the Smartest Person in the Room
is the Room.” — is especially compelling.
I will be live tweeting the conversation tomorrow (Monday) from 10:10 to 11:00 am EST. If you’re familiar with the book or Weinberger’s work please join us. And if you aren’t please join us anyway! You can follow along and send questions and thoughts to #Openlearning17 and #Faccollab.
Followers of #gedivt — I will try to flag you all as well, but the best bet would be to check #OpenLearning17
Twitter Handles: Data in Social Context: @DiSCVT ;David Weinberger: @dweinberger ; Tom Ewing: @EThomasEwing

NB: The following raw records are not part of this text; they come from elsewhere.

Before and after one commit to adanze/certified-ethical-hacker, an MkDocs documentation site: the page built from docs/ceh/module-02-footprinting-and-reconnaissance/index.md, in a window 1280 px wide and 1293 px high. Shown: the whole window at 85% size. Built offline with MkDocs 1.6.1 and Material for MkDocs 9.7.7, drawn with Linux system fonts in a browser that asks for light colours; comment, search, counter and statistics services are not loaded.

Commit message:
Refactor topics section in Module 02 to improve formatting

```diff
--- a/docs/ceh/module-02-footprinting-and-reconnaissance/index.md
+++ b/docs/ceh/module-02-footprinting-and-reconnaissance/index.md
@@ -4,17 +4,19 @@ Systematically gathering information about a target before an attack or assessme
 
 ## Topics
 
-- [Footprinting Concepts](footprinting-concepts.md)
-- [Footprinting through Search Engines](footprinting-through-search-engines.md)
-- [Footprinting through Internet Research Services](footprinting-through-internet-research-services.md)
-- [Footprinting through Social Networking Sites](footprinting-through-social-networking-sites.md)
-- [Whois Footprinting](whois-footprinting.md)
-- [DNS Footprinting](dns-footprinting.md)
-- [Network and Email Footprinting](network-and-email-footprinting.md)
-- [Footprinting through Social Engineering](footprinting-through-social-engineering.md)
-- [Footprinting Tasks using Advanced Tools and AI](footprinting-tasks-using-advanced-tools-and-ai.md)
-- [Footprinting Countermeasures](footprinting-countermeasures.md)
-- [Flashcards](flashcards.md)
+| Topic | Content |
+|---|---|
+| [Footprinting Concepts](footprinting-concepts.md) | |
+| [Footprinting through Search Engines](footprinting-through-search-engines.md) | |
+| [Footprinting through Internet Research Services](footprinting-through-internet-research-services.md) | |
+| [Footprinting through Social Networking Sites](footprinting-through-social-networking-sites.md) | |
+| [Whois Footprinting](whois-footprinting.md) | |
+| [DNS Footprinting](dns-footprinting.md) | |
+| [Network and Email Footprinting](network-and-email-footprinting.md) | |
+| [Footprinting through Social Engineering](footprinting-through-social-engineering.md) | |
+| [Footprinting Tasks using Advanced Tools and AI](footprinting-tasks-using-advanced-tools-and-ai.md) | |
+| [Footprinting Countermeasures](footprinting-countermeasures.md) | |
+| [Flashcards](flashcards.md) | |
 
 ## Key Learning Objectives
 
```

My what a couple of weeks it’s been….So much anticipation, trepidation, incredulity, outrage, sorrow….resolve…
No, I’m not talking about #OpenLearning17. The course launch last week provided a wonderfully affirming forum for engaging with the forces of enlightenment. Laura Gogia’s masterful facilitation of a Twitter Journal Club (#TJC17) on Friday brought folks together around a close reading of Jeffrey Pomerantz’ and Robin Peek’s Fifty Shades of Open, and through Twitter magic and generosity Jeffrey Pomerantz was able to participate in the discussion. Some of us even carried the conversation further by annotating it on Hypothes.is . And because the #TJC17was open and coincided with the annual AAC&U conference in San Francisco, conference participants could join the fun and those of us who were not physically in attendance could share in some of the buzz generated by the big gathering.
Yesterday Steve Greenlaw ( @stevegreenla ) asked me why a “typical faculty member” who teaches and pursues their own research might get involved in Open Education. His question was a tad disingenuous, of course. We know that the “typical” faculty member is as much a fiction as the typical student. But his invitation to explain why I continue to explore and embrace various modalities of open learning is one I am happy to accept.